3. Implement a website that generates a pie chart categorizing a user’s tweets.

## Background

"Sentiment analysis," otherwise known as "opinion mining," involves inference of sentiment (i.e., opinion) from text. For instance, movie reviews on Rotten Tomatoes are often positive or negative. So are product reviews on Amazon. Similarly do opinions underlie many tweets on Twitter.

Some words tend to have positive connotations (e.g., "love"), while some words tend to have negative connotations (e.g., "hate"). And so, if someone were to tweet "I love you", you might infer positive sentiment. And if someone were to tweet "I hate you", you might infer negative sentiment. Of course, individual words alone aren’t always reliable, as "I do not love you" probably isn’t a positive sentiment, but let’s not worry about those cases. Some words, meanwhile, have neither positive nor negative connotations (e.g., "the").

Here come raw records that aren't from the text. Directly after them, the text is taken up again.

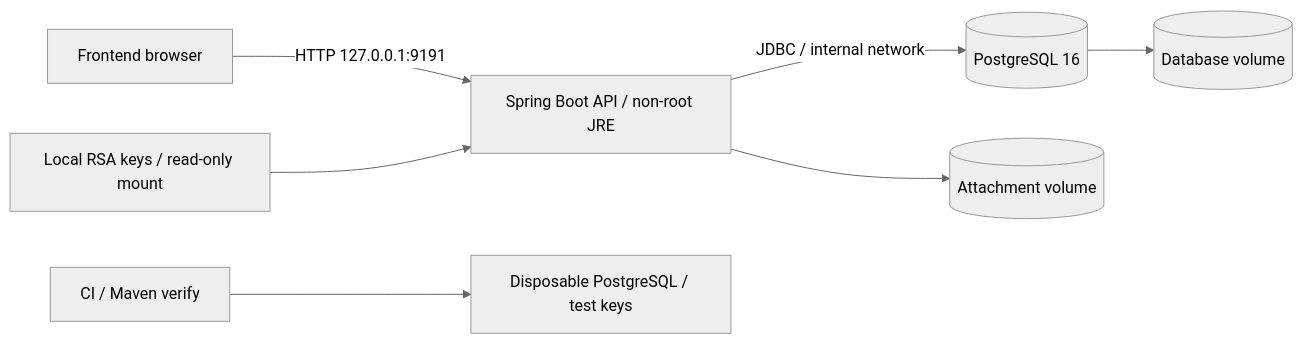
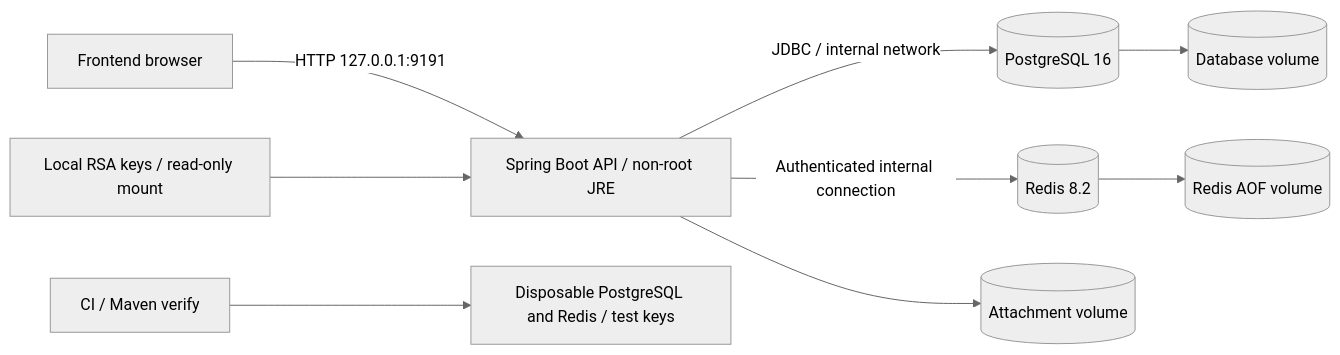
Before and after one commit to Code-EJ/irr-backend: the first of 2 diagrams in docs/architecture/readme.md, drawn with Mermaid (neutral theme). The commit also changed other lines of this file and 10 other files, not shown here.

Commit message:
docs(architecture): record organization ownership Redis and verified operations

```diff
--- a/docs/architecture/readme.md
+++ b/docs/architecture/readme.md
@@ -9,9 +9,11 @@
 ~~~mermaid
 flowchart LR
     Browser[Frontend browser] -->|HTTP 127.0.0.1:9191| API[Spring Boot API / non-root JRE]
     API -->|JDBC / internal network| DB[(PostgreSQL 16)]
     DB --> Data[(Database volume)]
+    API -->|Authenticated internal connection| Redis[(Redis 8.2)]
+    Redis --> RedisData[(Redis AOF volume)]
     API --> Uploads[(Attachment volume)]
     Keys[Local RSA keys / read-only mount] --> API
-    CI[CI / Maven verify] --> Tests[Disposable PostgreSQL / test keys]
+    CI[CI / Maven verify] --> Tests[Disposable PostgreSQL and Redis / test keys]
 ~~~
```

A few years back, Dr. Minqing Hu and Prof. Bing Liu of the University of Illinois at Chicago kindly put together lists of 2006 positive words and 4783 negative words. We’ll use those to classify tweets! But first a tour.

## Distribution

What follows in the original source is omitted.